David King, a lecturer in public policy at Harvard University's Kennedy School of Government, said the donations amount to smart politics.
"It's very wise and not widely done," said David King, a lecturer in public policy at Harvard University's Kennedy School of Government. "That pays off in terms of loyalty and boots on the ground when it comes time to getting folks out to the polls. Favors beget favors. It's uncommon for people to contribute to local party organizations so every little dollar helps and every dollar is remembered."
McMahon, who spent $50 million on her 2010 race, gave about $34,000 in donations to Republican town committees during that election cycle. She has given about $7,000 to 20 Republican town committees during this cycle, in which she is trying to galvanize grassroots support as she faces a potent challenge from former U.S. Rep. Chris Shays for the GOP nomination.
Her campaign says the donations are intended to strengthen the party.

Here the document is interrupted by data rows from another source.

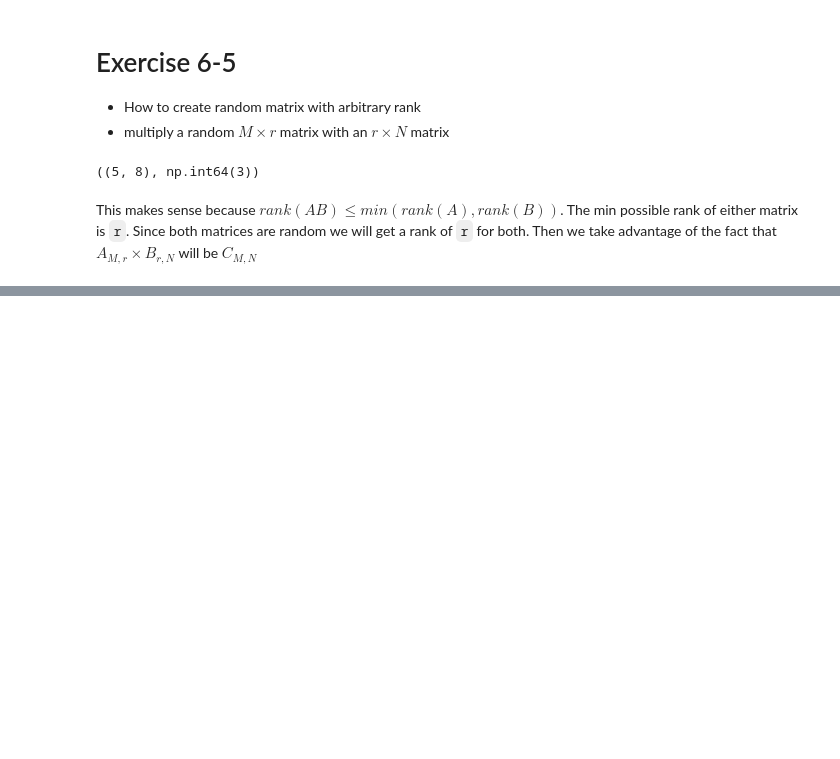
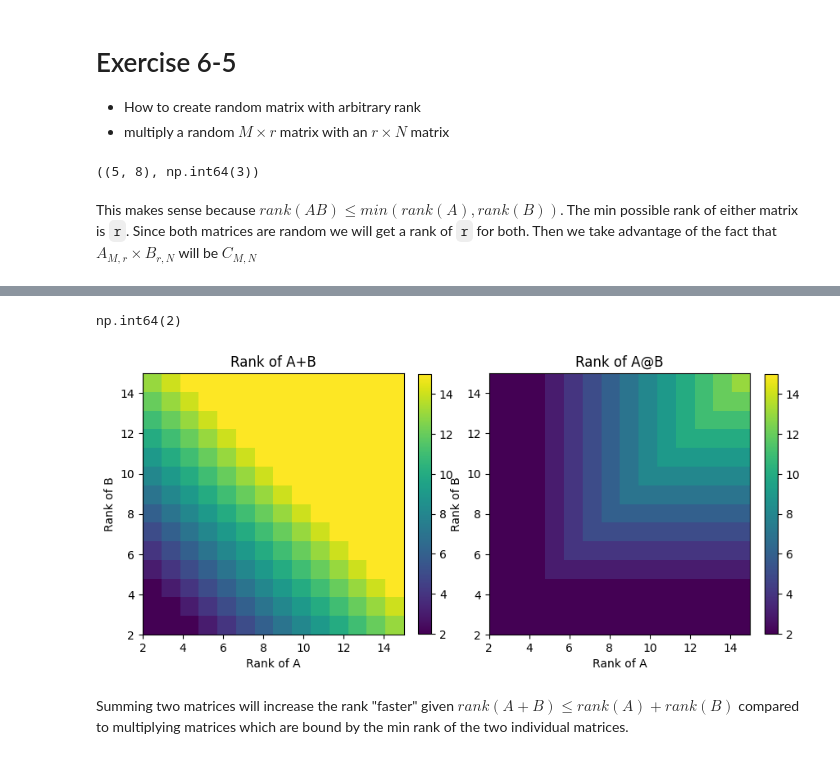
Before and after one commit to Amertz08/python-learnings, a Jupyter notebook: practical-linear-algebra/ch6_exercises.ipynb, the cells around one changed output, grey strips where cells are left out. Saved outputs shown, nothing was run; the diff lists cells and outputs as text; code cells hidden in the pictures; blank space fills up the shorter version.

```diff
--- a/practical-linear-algebra/ch6_exercises.ipynb
+++ b/practical-linear-algebra/ch6_exercises.ipynb
@@ -156,0 +188,37 @@ This makes sense because $rank(AB) \le min(rank(A), rank(B))$. The min possible
+# %%
+def rank_matrix(M: int, r: int) -> np.array:
+    x = np.random.randn(M, r)
+    return x @ x.T
+# %%
+np.linalg.matrix_rank(rank_matrix(5, 2))
+# %% [output]
+np.int64(2)
+# %%
+M_size = 20
+ranks = range(2, 16)
+rank_results = np.zeros((len(ranks), len(ranks), 2))
+for i in range(len(ranks)):
+    for j in range(len(ranks)):
+        A = rank_matrix(M_size, i)
+        B = rank_matrix(M_size, j)
+        rank_results[i,j,0] = np.linalg.matrix_rank(A+B)
+        rank_results[i,j,1] = np.linalg.matrix_rank(A@B)
+# %%
+fig, axs = plt.subplots(1,2,figsize=(10,6))
+s = '+@'
+
+for i in range(2):
+
+  # draw heatmap
+  h = axs[i].imshow(rank_results[:,:,i],vmin=np.min(ranks),vmax=np.max(ranks),origin='lower',
+                    extent=(ranks[0],ranks[-1],ranks[0],ranks[-1]))
+
+  # add colorbar and other niceties
+  fig.colorbar(h,ax=axs[i],fraction=.045)
+  axs[i].set_xlabel('Rank of A')
+  axs[i].set_ylabel('Rank of B')
+  axs[i].set_title(f'Rank of A{s[i]}B')
+# %% [output]
+[figure, added]
+# %% [markdown]
+Summing two matrices will increase the rank "faster" given $rank(A + B) \le rank(A) + rank(B)$ compared to multiplying matrices which are bound by the min rank of the two individual matrices.
```
Also changed, not shown: parts of 19 cells of this notebook.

"In the context of giving money for an ad for a Lincoln Day dinner or to a fundraiser, you're helping local candidates get elected," said Corry Bliss, McMahon's campaign manager. "That money is to help local candidates get elected, to help the RTC to be organized, to put out pamphlets, to buy pizza for volunteers. That effort has nothing to do with Linda McMahon or her campaign."

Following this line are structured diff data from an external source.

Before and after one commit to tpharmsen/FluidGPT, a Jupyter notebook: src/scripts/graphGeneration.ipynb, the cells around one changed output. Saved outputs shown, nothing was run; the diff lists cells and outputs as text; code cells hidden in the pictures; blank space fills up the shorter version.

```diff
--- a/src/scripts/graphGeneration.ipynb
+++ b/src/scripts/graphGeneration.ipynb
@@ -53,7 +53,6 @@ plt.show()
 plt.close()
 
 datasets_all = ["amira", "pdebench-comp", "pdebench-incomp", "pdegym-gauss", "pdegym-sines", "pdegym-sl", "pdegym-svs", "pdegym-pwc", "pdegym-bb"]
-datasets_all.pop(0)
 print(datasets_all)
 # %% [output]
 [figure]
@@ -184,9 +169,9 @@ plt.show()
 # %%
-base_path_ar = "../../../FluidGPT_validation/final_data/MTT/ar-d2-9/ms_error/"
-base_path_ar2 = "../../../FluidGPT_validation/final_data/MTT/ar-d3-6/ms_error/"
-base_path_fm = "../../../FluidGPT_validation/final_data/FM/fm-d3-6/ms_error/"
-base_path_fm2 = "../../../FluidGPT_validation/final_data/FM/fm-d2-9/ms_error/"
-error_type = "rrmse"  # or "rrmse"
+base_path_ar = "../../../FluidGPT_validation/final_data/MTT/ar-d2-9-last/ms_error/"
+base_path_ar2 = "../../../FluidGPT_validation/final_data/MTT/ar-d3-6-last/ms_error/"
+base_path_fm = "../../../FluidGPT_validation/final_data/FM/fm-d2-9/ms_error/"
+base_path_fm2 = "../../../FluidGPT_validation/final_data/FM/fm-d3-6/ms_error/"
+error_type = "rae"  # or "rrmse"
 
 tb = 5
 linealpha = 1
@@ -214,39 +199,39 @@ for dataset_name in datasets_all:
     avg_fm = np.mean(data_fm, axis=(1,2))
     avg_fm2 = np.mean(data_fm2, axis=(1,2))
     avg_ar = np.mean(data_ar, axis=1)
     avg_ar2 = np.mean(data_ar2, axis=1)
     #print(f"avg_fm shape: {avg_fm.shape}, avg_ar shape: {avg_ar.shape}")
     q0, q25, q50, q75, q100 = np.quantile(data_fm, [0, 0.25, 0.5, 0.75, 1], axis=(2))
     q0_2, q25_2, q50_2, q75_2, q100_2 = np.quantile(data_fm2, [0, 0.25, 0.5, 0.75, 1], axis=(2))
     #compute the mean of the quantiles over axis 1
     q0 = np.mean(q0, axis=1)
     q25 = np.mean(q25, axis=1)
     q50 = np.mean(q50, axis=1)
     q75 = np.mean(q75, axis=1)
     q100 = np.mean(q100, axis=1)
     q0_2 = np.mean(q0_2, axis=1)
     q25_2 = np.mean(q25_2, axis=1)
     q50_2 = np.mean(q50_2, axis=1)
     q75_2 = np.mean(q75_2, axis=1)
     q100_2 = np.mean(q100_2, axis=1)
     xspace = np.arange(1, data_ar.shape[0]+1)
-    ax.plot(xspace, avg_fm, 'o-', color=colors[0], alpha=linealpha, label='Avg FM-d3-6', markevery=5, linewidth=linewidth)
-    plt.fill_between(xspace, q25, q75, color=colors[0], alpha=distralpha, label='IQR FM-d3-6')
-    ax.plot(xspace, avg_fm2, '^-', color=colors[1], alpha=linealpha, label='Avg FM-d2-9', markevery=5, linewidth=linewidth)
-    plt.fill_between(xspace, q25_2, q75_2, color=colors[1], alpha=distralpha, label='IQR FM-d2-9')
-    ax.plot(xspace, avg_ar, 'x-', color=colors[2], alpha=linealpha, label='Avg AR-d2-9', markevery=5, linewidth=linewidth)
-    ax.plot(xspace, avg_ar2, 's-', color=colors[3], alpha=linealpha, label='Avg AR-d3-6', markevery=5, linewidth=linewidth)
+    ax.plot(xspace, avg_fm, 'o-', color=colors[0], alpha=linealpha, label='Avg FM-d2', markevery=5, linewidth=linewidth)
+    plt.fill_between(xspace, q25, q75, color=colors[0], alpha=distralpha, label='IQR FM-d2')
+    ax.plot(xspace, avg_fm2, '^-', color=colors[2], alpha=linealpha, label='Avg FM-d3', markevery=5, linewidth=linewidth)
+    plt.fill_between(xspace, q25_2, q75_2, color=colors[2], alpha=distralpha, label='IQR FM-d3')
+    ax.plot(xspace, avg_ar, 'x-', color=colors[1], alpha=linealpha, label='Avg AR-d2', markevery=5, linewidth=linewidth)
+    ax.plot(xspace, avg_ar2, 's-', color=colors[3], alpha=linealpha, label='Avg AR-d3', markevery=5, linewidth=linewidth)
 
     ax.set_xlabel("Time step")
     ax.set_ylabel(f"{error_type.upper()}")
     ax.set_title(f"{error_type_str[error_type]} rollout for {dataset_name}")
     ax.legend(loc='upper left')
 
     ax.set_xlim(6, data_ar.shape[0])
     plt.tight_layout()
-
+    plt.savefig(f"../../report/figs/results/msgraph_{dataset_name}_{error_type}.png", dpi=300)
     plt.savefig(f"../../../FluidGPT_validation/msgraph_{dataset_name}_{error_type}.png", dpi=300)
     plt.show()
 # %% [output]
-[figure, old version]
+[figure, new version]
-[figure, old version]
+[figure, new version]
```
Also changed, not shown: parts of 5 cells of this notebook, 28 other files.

McMahon is running to succeed U.S. Sen. Joe Lieberman, an independent who decided not to seek a fifth term. Shays and two of the three leading Democrats seeking that seat have contributed about $2,400 combined since 2009 to local town committees and other candidates.
State GOP Chairman Jerry Labriola said McMahon has won praise for reviving local parties through her generosity, but some of McMahon's rivals complain she is trying to buy political influence.

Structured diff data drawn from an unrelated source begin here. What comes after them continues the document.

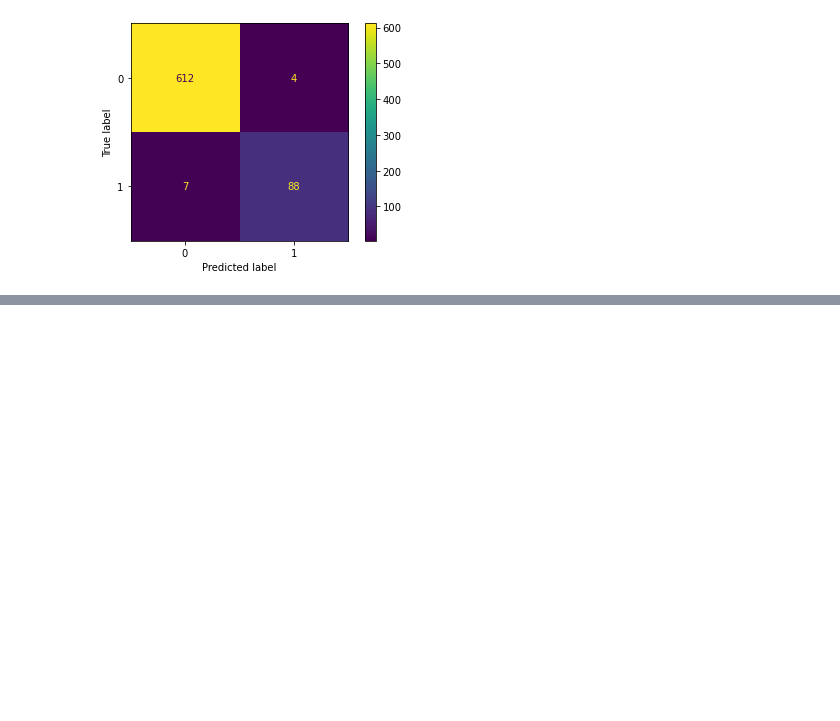
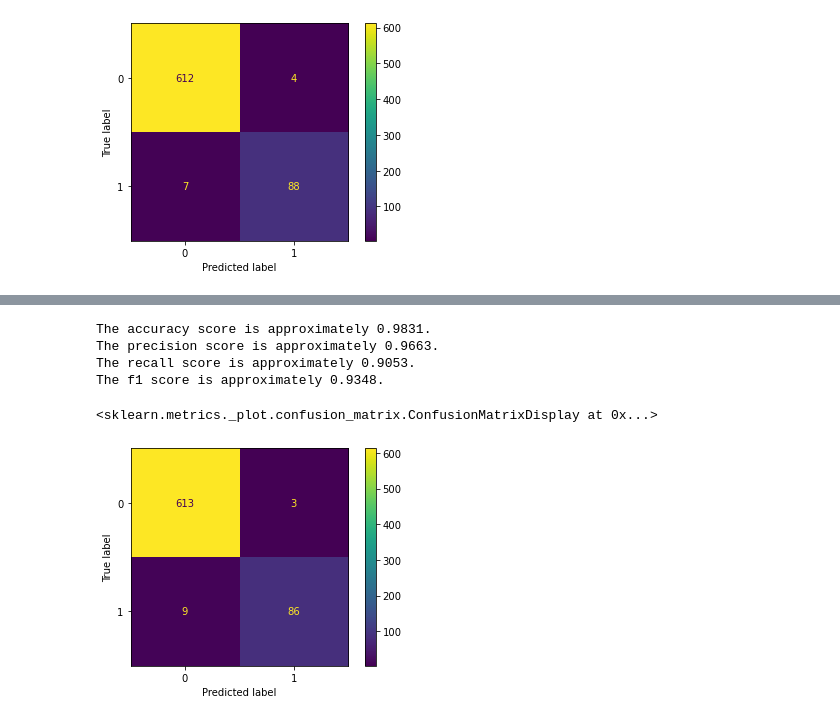
Before and after one commit to kvonkoni/spam-classifier, a Jupyter notebook: spam.ipynb, the cells around one changed output, grey strips where cells are left out. Saved outputs shown, nothing was run; the diff lists cells and outputs as text; code cells hidden in the pictures; blank space fills up the shorter version.

```diff
--- a/spam.ipynb
+++ b/spam.ipynb
@@ -227,0 +245,17 @@ The f1 score is approximately 0.8912.
+# %%
+bin_pipe = Pipeline([
+    ('vectorizer', CountVectorizer(binary=True)),
+    ('naive_bayes', MultinomialNB(alpha=1.0)),
+    ])
+
+bin_pipe.fit(X_train, y_train)
+
+print_score(bin_pipe, X_val, y_val)
+plot_confusion_matrix(bin_pipe, X_val, y_val)
+# %% [output]
+The accuracy score is approximately 0.9831.
+The precision score is approximately 0.9663.
+The recall score is approximately 0.9053.
+The f1 score is approximately 0.9348.
+<sklearn.metrics._plot.confusion_matrix.ConfusionMatrixDisplay at 0x...>
+[figure, added]
```
Also changed, not shown: parts of 7 cells of this notebook.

One Republican rival, Southbury attorney Kie Westby, posted an online video Monday criticizing McMahon's donations. He said other candidates typically buy tickets to town committee fundraisers, but McMahon's contributions are far wider and "morally wrong."
"I think that the attempt is to buy influence and collect political favors," he said.
Shays said he believes McMahon's contributions are having an effect.
"She lavishes her money on a lot of people and we know it has impact," he said in a written statement. "But it's clear to many delegates that her money can't buy a general election. She lost by 12 points in a Republican year and polls show she's losing by 15 percent this time."
In response, Bliss said Shays' criticism is disingenuous because his campaign is employing at least two state representatives and two RTC chairmen. He said that McMahon's campaign won't employ state lawmakers or RTC officials and that it's offensive to imply that support from town committees can be influenced by a contribution of a few hundred dollars.
Of the more than 100 endorsements from Republican Town Committee leaders advertised by McMahon's campaign, the AP found that slightly less than half of the officials are leaders or former leaders of committees that received donations.
George Gallo, a former state Republican Party chairman, said there were candidates who made such contributions during his time but not to the extent of McMahon. Gallo, who has endorsed McMahon in the primary, said it is good strategy generally to strengthen the Republican infrastructure.
Colleen O'Connor, chairwoman of the West Haven Republican Town Committee, said the committee was happy to receive a $250 donation from McMahon last year but hasn't yet made an endorsement. She said contributions could factor into such decisions for some people.
"It might sway them if they were on the fence," O'Connor said.
Susan Haigh reported from Hartford.